*** Opening Extracted entries ***

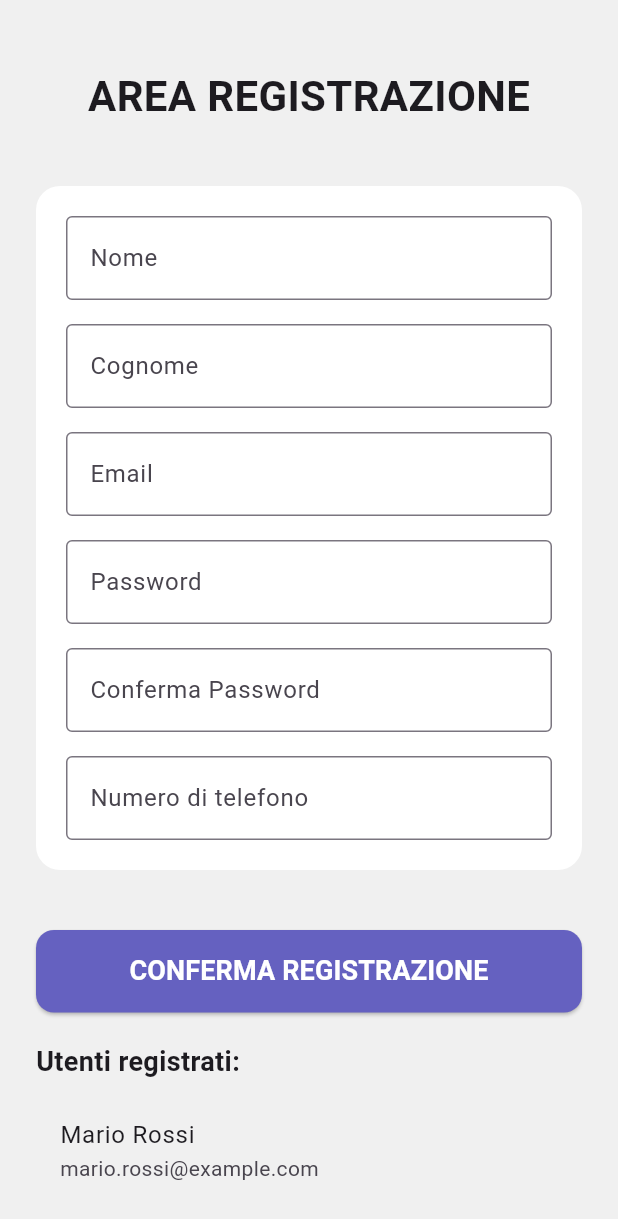
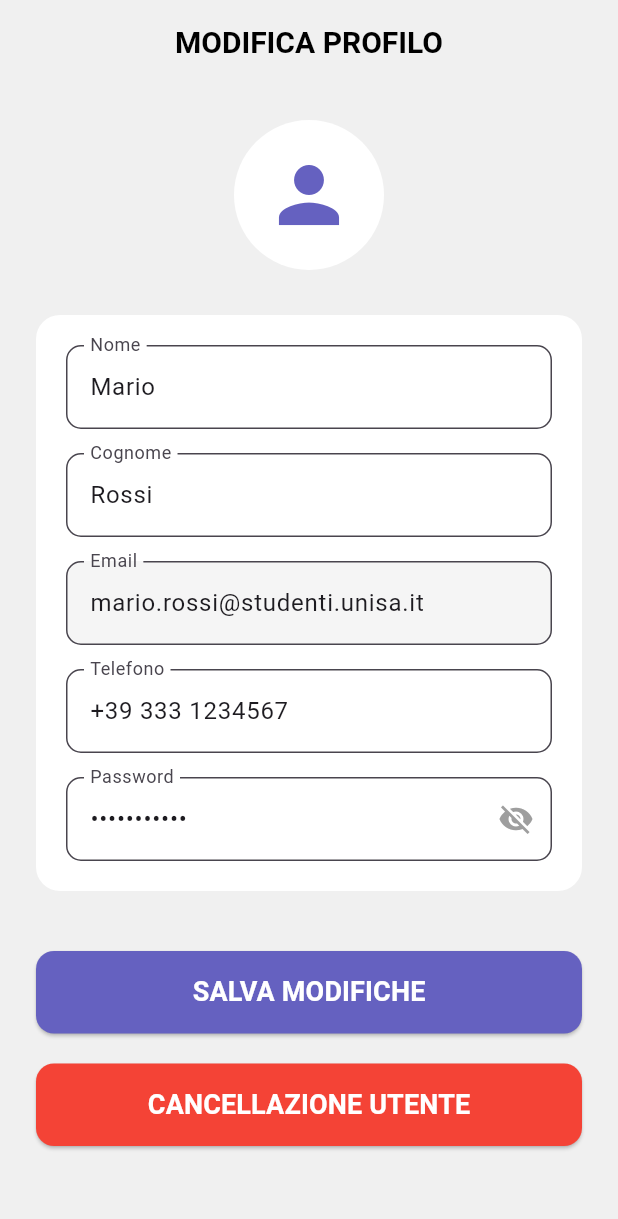
Before and after one commit to RoadGuardianGPS-IS/RoadGuardian-Client, a Flutter app: the screen it shows after launch, on a phone screen of 412 x 824 dp. Shown: the top 1219 px of the screen. Run offline on Flutter 3.47's test engine with Material 3 defaults, Android fonts, the light colour scheme and no system bars.

Commit message:
feat: Aggiunta cancellazione utente
Aggiunta cancellazione utente sfruttando la register page usando il mock_service

```diff
--- a/roadguardian_client/lib/features/gestione_profilo_utente/models/user.dart
+++ b/roadguardian_client/lib/features/gestione_profilo_utente/models/user.dart
@@ -2,11 +2,13 @@ class User {
   final String name;
   final String email;
   final String password;
+  final String? phone; // nuovo campo opzionale per il numero di telefono
 
   User({
     required this.name,
     required this.email,
     required this.password,
+    this.phone,
   });
 
   factory User.fromJson(Map<String, dynamic> json) {
@@ -14,6 +16,7 @@ class User {
       name: json['name'],
       email: json['email'],
       password: json['password'],
+      phone: json['phone'], // recupera il numero di telefono se presente
     );
   }
 
@@ -22,6 +25,7 @@ class User {
       'name': name,
       'email': email,
       'password': password,
+      'phone': phone ?? "", // salva phone, default a stringa vuota
     };
   }
 }
--- /dev/null
+++ b/roadguardian_client/lib/features/gestione_profilo_utente/pages/cancellazione_profilo.dart
@@ -0,0 +1,211 @@
+import 'package:flutter/material.dart';
+import 'package:roadguardian_client/features/gestione_profilo_utente/pages/register_page.dart';
+import 'package:roadguardian_client/services/api/mock_service.dart';
+import '../models/user.dart';
+
+class CancellazioneProfiloPage extends StatefulWidget {
+  final User user; // Riceve l'utente registrato
+
+  const CancellazioneProfiloPage({super.key, required this.user});
+
+  @override
+  State<CancellazioneProfiloPage> createState() => _CancellazioneProfiloPageState();
+}
+
+class _CancellazioneProfiloPageState extends State<CancellazioneProfiloPage> {
+  late TextEditingController _nomeController;
+  late TextEditingController _cognomeController;
+  late TextEditingController _emailController;
+  late TextEditingController _telefonoController;
+  late TextEditingController _passwordController;
+
+  bool _obscurePassword = true;
+
+  @override
+  void initState() {
+    super.initState();
+    final parts = widget.user.name.split(' ');
+    _nomeController = TextEditingController(text: parts[0]);
+    _cognomeController = TextEditingController(text: parts.length > 1 ? parts[1] : '');
+    _emailController = TextEditingController(text: widget.user.email);
+    _telefonoController = TextEditingController(text: widget.user.phone ?? '');
+    _passwordController = TextEditingController(text: widget.user.password);
+  }
+
+  @override
+  Widget build(BuildContext context) {
+    const Color customBackground = Color(0xFFF0F0F0);
+    const Color customPurple = Color(0xFF6561C0);
+
+    return Scaffold(
+      backgroundColor: customBackground,
+      appBar: AppBar(
+        title: const Text(
+          "MODIFICA PROFILO",
+          style: TextStyle(fontWeight: FontWeight.bold, fontSize: 20),
+        ),
+        centerTitle: true,
+        backgroundColor: Colors.transparent,
+        elevation: 0,
+        foregroundColor: Colors.black,
+      ),
+      body: SafeArea(
+        child: SingleChildScrollView(
+          padding: const EdgeInsets.all(24),
+          child: Column(
+            children: [
+              Center(
+                child: CircleAvatar(
+                  radius: 50,
+                  backgroundColor: Colors.white,
+                  child: Icon(Icons.person, size: 60, color: customPurple),
+                ),
+              ),
+              const SizedBox(height: 30),
+              Container(
+                padding: const EdgeInsets.all(20),
+                decoration: BoxDecoration(
+                    color: Colors.white,
+                    borderRadius: BorderRadius.circular(16)),
+                child: Column(
+                  children: [
+                    _buildTextField("Nome", _nomeController),
+                    const SizedBox(height: 16),
+                    _buildTextField("Cognome", _cognomeController),
+                    const SizedBox(height: 16),
+                    _buildTextField("Email", _emailController, readOnly: true),
+                    const SizedBox(height: 16),
+                    _buildTextField("Telefono", _telefonoController, isPhone: true),
+                    const SizedBox(height: 16),
+                    TextField(
+                      controller: _passwordController,
+                      obscureText: _obscurePassword,
+                      decoration: InputDecoration(
+                        labelText: "Password",
+                        border: OutlineInputBorder(
+                            borderRadius: BorderRadius.circular(10)),
+                        filled: true,
+                        fillColor: Colors.white,
+                        suffixIcon: IconButton(
+                          icon: Icon(
+                            _obscurePassword
+                                ? Icons.visibility_off
+                                : Icons.visibility,
+                            color: Colors.grey,
+                          ),
+                          onPressed: () {
+                            setState(() {
+                              _obscurePassword = !_obscurePassword;
+                            });
+                          },
+                        ),
+                      ),
+                    ),
+                  ],
+                ),
+              ),
+              const SizedBox(height: 40),
+              SizedBox(
+                width: double.infinity,
+                height: 55,
+                child: ElevatedButton(
+                  onPressed: () {
+                    ScaffoldMessenger.of(context).showSnackBar(
+                      const SnackBar(
+                          content: Text("Modifiche salvate (Simulazione)")),
+                    );
+                  },
+                  style: ElevatedButton.styleFrom(
+                    backgroundColor: customPurple,
+                    shape: RoundedRectangleBorder(
+                        borderRadius: BorderRadius.circular(12)),
+                  ),
+                  child: const Text(
+                    "SALVA MODIFICHE",
+                    style: TextStyle(
+                        fontSize: 18,
+                        color: Colors.white,
+                        fontWeight: FontWeight.bold),
+                  ),
+                ),
+              ),
+              const SizedBox(height: 20),
+              // CANCELLAZIONE UTENTE
+              SizedBox(
+                width: double.infinity,
+                height: 55,
+                child: ElevatedButton(
+                  onPressed: () {
+                    showDialog(
+                      context: context,
+                      builder: (context) {
+                        return AlertDialog(
+                          title: const Text(
+                            "Conferma eliminazione",
+                            style: TextStyle(fontWeight: FontWeight.bold),
+                          ),
+                          content: const Text(
+                            "Sei sicuro di voler eliminare il tuo account? "
+                            "Questa azione è irreversibile.",
+                          ),
+                          actions: [
+                            TextButton(
+                              onPressed: () => Navigator.pop(context),
+                              child: const Text("Annulla"),
+                            ),
+                            TextButton(
+                              onPressed: () {
+                                Navigator.pop(context);
+                                // Naviga direttamente alla pagina di registrazione
+                                Navigator.pushReplacement(
+                                  context,
+                                  MaterialPageRoute(
+                                      builder: (_) => const RegisterPage()),
+                                );
+                              },
+                              child: const Text(
+                                "Conferma",
+                                style: TextStyle(color: Colors.red),
+                              ),
+                            ),
+                          ],
+                        );
+                      },
+                    );
+                  },
+                  style: ElevatedButton.styleFrom(
+                    backgroundColor: Colors.red,
+                    shape: RoundedRectangleBorder(
+                        borderRadius: BorderRadius.circular(12)),
+                  ),
+                  child: const Text(
+                    "CANCELLAZIONE UTENTE",
+                    style: TextStyle(
+                        fontSize: 18,
+                        color: Colors.white,
+                        fontWeight: FontWeight.bold),
+                  ),
+                ),
+              ),
+            ],
+          ),
+        ),
+      ),
+    );
+  }
+
+  Widget _buildTextField(String label, TextEditingController controller,
+      {bool readOnly = false, bool isPhone = false}) {
+    return TextField(
+      controller: controller,
+      readOnly: readOnly,
+      keyboardType: isPhone ? TextInputType.phone : TextInputType.text,
+      decoration: InputDecoration(
+        labelText: label,
+        border: OutlineInputBorder(borderRadius: BorderRadius.circular(10)),
+        filled: true,
+        fillColor: readOnly ? Colors.grey[100] : Colors.white,
+      ),
+    );
+  }
+}
--- a/roadguardian_client/lib/features/gestione_profilo_utente/pages/register_page.dart
+++ b/roadguardian_client/lib/features/gestione_profilo_utente/pages/register_page.dart
@@ -1,6 +1,7 @@
 import 'package:flutter/material.dart';
+import 'package:roadguardian_client/features/gestione_profilo_utente/pages/cancellazione_profilo.dart';
 import 'package:roadguardian_client/services/api/mock_service.dart';
-
+import 'package:roadguardian_client/features/gestione_profilo_utente/models/user.dart';
 
 class RegisterPage extends StatefulWidget {
   const RegisterPage({super.key});
@@ -18,12 +19,12 @@ class _RegisterPageState extends State<RegisterPage> {
   final TextEditingController phoneController = TextEditingController();
 
   bool loading = false;
-  List users = [];
+  List<User> users = [];
 
   @override
   void initState() {
     super.initState();
-    _loadUsers(); // Carica gli utenti all’avvio
+    _loadUsers();
   }
 
   void _loadUsers() async {
@@ -51,9 +52,10 @@ class _RegisterPageState extends State<RegisterPage> {
       '${nameController.text} ${surnameController.text}',
       emailController.text,
       passwordController.text,
+      phone: phoneController.text,
     );
 
-    if (!mounted) return; // Evita di usare context se il widget è smontato
+    if (!mounted) return;
 
     setState(() {
       loading = false;
@@ -68,6 +70,14 @@ class _RegisterPageState extends State<RegisterPage> {
 
     ScaffoldMessenger.of(context).showSnackBar(
       SnackBar(content: Text('Utente ${newUser.name} registrato!')),
+    );
+
+    // Passa l'utente registrato alla pagina di cancellazione/modifica profilo
+    Navigator.pushReplacement(
+      context,
+      MaterialPageRoute(
+        builder: (_) => CancellazioneProfiloPage(user: newUser),
+      ),
     );
   }
 
@@ -174,9 +184,9 @@ class _RegisterPageState extends State<RegisterPage> {
                 ),
               ),
               const SizedBox(height: 20),
-              Text(
+              const Text(
                 'Utenti registrati:',
-                style: const TextStyle(fontSize: 18, fontWeight: FontWeight.bold),
+                style: TextStyle(fontSize: 18, fontWeight: FontWeight.bold),
               ),
               const SizedBox(height: 10),
               ListView.builder(
@@ -187,7 +197,7 @@ class _RegisterPageState extends State<RegisterPage> {
                   final user = users[index];
                   return ListTile(
                     title: Text(user.name),
-                    subtitle: Text(user.email),
+                    subtitle: Text('${user.email} - ${user.phone ?? ""}'),
                   );
                 },
               ),
--- a/roadguardian_client/lib/main.dart
+++ b/roadguardian_client/lib/main.dart
@@ -1,5 +1,6 @@
 import 'package:flutter/material.dart';
-import 'features/gestione_profilo_utente/pages/register_page.dart';
+import 'features/gestione_profilo_utente/pages/cancellazione_profilo.dart';
+import 'features/gestione_profilo_utente/models/user.dart';
 
 void main() {
   runApp(const MyApp());
@@ -8,16 +9,22 @@ void main() {
 class MyApp extends StatelessWidget {
   const MyApp({super.key});
 
-  // This widget is the root of your application.
   @override
   Widget build(BuildContext context) {
+    // Utente di default per avviare l'app
+    final defaultUser = User(
+      name: "Mario Rossi",
+      email: "mario.rossi@studenti.unisa.it",
+      password: "password123",
+      phone: "+39 333 1234567",
+    );
+
     return MaterialApp(
       title: 'Flutter Demo',
       theme: ThemeData(
-        // Correzione della sintassi per il colorScheme
         colorScheme: ColorScheme.fromSeed(seedColor: Colors.deepPurple),
       ),
-      home: const RegisterPage(), // Imposta la pagina iniziale sul RegisterPage
+      home: CancellazioneProfiloPage(user: defaultUser), // Passo l'utente qui
     );
   }
 }
--- a/roadguardian_client/lib/services/api/mock_service.dart
+++ b/roadguardian_client/lib/services/api/mock_service.dart
@@ -1,21 +1,20 @@
 import 'package:roadguardian_client/features/gestione_profilo_utente/models/user.dart';
 
-
-
-
+// Lista mock di utenti
 List<Map<String, dynamic>> mockUsers = [
   {
     "name": "Mario Rossi",
     "email": "mario.rossi@example.com",
-    "password": "123456"
+    "password": "123456",
+    "phone": "+39 333 1234567"
   }
 ];
 
 // Simula la registrazione di un utente
-Future<User> registerUser(String name, String email, String password) async {
+Future<User> registerUser(String name, String email, String password, {String? phone}) async {
   await Future.delayed(const Duration(seconds: 1));
 
-  final newUser = User(name: name, email: email, password: password);
+  final newUser = User(name: name, email: email, password: password, phone: phone ?? "");
 
   mockUsers.add(newUser.toJson());
 
@@ -27,3 +26,10 @@ Future<List<User>> fetchUsers() async {
   await Future.delayed(const Duration(seconds: 1));
   return mockUsers.map((e) => User.fromJson(e)).toList();
 }
+
+// Restituisce l'ultimo utente registrato
+Future<User?> getLastRegisteredUser() async {
+  await Future.delayed(const Duration(milliseconds: 500));
+  if (mockUsers.isEmpty) return null;
+  return User.fromJson(mockUsers.last);
+}
```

*** Closing Extracted entries ***

● **Instructions for the task**:
In the records above, find every line that contains the word "return" and copy it.

● **Result of the exercise**:
+    return Scaffold(
+                        return AlertDialog(
+    return TextField(
-    if (!mounted) return; // Evita di usare context se il widget è smontato
+    if (!mounted) return;
                   return ListTile(
     return MaterialApp(
   return mockUsers.map((e) => User.fromJson(e)).toList();
+  if (mockUsers.isEmpty) return null;
+  return User.fromJson(mockUsers.last);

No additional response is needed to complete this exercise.